- What the task requires:
Could you copy out every line of the data where the word "agency" occurs?

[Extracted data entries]

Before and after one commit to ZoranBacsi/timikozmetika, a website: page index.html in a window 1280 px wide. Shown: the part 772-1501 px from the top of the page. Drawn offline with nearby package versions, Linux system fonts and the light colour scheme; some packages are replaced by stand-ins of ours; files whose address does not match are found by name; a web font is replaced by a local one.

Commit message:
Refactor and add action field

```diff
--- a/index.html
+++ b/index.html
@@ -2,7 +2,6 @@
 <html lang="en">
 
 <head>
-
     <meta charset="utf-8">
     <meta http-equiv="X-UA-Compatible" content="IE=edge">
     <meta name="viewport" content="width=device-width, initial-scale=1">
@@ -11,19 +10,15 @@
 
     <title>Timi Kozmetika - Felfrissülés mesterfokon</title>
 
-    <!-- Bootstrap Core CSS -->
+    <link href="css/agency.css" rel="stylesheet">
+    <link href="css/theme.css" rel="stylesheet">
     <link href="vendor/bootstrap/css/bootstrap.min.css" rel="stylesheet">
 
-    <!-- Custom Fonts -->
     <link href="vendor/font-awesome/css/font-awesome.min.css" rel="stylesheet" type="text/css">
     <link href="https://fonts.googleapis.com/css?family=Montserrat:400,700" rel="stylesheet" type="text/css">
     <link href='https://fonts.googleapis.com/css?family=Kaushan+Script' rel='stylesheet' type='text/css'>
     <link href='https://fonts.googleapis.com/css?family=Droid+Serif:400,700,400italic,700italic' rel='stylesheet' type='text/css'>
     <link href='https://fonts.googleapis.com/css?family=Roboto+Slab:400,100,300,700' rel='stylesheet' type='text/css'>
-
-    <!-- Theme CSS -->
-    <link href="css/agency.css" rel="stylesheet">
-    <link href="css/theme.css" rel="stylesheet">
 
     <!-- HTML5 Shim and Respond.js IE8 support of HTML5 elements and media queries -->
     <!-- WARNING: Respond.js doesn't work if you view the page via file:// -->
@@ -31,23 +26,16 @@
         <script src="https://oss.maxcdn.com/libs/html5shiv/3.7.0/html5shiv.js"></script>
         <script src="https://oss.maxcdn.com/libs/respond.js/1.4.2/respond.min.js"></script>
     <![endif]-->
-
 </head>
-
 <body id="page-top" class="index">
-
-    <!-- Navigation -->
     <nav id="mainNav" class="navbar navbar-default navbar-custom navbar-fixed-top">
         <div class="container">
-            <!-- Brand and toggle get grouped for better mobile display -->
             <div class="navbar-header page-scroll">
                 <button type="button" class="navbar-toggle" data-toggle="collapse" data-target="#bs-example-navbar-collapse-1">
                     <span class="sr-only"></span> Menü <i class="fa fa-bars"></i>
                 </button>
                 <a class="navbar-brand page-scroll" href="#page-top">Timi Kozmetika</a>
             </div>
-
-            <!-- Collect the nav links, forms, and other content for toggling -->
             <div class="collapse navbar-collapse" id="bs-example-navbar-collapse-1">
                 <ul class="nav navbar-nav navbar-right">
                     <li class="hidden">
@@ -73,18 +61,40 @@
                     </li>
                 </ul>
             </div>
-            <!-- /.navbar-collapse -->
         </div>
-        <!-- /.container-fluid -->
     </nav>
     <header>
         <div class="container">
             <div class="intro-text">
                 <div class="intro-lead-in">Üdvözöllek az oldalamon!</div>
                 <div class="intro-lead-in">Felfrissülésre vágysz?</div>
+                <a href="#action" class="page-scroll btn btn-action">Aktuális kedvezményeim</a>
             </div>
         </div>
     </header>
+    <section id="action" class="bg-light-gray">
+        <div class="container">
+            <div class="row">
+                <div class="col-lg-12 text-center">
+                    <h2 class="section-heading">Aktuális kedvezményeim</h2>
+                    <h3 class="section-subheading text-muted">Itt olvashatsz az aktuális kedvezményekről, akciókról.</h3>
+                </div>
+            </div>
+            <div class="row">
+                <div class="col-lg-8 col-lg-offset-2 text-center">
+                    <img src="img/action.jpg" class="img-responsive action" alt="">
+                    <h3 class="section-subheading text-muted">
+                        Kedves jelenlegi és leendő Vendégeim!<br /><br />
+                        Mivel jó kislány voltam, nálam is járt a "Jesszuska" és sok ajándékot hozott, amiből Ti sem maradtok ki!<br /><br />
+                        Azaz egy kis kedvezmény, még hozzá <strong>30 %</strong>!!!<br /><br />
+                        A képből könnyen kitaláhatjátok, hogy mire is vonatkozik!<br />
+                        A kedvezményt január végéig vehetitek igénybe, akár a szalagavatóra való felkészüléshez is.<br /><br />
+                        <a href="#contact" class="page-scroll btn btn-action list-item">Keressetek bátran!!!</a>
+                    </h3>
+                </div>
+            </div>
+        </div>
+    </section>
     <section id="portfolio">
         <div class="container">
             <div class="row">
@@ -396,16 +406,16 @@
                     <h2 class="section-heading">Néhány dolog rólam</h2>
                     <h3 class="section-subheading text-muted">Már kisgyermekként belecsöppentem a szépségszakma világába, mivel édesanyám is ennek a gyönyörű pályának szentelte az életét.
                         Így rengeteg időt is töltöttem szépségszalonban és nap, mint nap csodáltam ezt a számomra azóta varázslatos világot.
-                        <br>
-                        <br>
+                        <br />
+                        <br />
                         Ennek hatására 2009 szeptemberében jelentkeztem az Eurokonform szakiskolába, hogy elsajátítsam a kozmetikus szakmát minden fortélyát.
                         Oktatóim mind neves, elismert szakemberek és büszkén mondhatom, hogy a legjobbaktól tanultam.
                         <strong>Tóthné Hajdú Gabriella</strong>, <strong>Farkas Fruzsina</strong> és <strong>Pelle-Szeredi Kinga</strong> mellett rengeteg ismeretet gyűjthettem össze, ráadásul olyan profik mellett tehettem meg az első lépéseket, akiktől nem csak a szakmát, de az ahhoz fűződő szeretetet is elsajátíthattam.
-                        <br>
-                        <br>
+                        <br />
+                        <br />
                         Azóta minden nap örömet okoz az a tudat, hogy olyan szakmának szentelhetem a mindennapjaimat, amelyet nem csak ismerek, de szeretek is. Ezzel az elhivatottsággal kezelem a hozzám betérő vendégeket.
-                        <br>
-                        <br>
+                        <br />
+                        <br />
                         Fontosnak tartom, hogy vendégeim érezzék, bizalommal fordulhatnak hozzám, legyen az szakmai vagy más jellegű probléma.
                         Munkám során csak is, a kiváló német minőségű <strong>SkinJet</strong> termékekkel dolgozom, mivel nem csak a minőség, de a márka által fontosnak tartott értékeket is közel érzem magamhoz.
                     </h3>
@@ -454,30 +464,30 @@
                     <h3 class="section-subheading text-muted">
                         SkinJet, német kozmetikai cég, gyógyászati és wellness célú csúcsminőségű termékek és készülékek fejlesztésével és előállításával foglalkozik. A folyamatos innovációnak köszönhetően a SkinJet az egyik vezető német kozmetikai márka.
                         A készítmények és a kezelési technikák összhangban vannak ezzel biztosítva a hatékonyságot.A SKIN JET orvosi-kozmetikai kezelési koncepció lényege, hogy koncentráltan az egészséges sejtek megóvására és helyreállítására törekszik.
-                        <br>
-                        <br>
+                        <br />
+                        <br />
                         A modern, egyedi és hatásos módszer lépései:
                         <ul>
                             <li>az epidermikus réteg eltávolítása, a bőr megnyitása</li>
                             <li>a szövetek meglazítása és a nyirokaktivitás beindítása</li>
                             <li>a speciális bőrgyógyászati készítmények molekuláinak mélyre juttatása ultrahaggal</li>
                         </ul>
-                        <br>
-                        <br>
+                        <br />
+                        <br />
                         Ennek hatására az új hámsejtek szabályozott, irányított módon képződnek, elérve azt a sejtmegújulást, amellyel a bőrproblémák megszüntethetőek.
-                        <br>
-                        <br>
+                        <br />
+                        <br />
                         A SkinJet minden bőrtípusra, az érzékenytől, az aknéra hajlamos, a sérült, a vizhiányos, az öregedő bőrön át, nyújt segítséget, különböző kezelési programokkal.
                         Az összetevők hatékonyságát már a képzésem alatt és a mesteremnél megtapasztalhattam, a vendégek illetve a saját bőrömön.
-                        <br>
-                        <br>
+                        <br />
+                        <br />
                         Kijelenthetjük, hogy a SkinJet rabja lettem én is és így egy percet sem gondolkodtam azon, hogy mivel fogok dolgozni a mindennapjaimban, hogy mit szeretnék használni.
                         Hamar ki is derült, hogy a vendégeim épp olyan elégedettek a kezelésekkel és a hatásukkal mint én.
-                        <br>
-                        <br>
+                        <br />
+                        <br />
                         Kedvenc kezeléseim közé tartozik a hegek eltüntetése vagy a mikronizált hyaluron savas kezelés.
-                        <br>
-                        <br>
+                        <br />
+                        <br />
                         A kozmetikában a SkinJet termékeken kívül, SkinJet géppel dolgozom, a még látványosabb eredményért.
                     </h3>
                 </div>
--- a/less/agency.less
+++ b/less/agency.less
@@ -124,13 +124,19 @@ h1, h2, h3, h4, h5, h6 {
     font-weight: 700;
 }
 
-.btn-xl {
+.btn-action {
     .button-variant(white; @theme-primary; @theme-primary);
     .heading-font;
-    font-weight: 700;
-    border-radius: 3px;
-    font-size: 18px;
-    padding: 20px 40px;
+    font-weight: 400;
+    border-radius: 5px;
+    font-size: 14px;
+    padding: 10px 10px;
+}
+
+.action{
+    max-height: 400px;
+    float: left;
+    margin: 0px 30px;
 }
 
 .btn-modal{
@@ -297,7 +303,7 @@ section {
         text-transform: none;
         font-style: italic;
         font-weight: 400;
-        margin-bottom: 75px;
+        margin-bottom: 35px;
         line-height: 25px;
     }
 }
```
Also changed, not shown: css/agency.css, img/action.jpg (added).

- Task output:
+    <link href="css/agency.css" rel="stylesheet">
-    <link href="css/agency.css" rel="stylesheet">
--- a/less/agency.less
+++ b/less/agency.less
Also changed, not shown: css/agency.css, img/action.jpg (added).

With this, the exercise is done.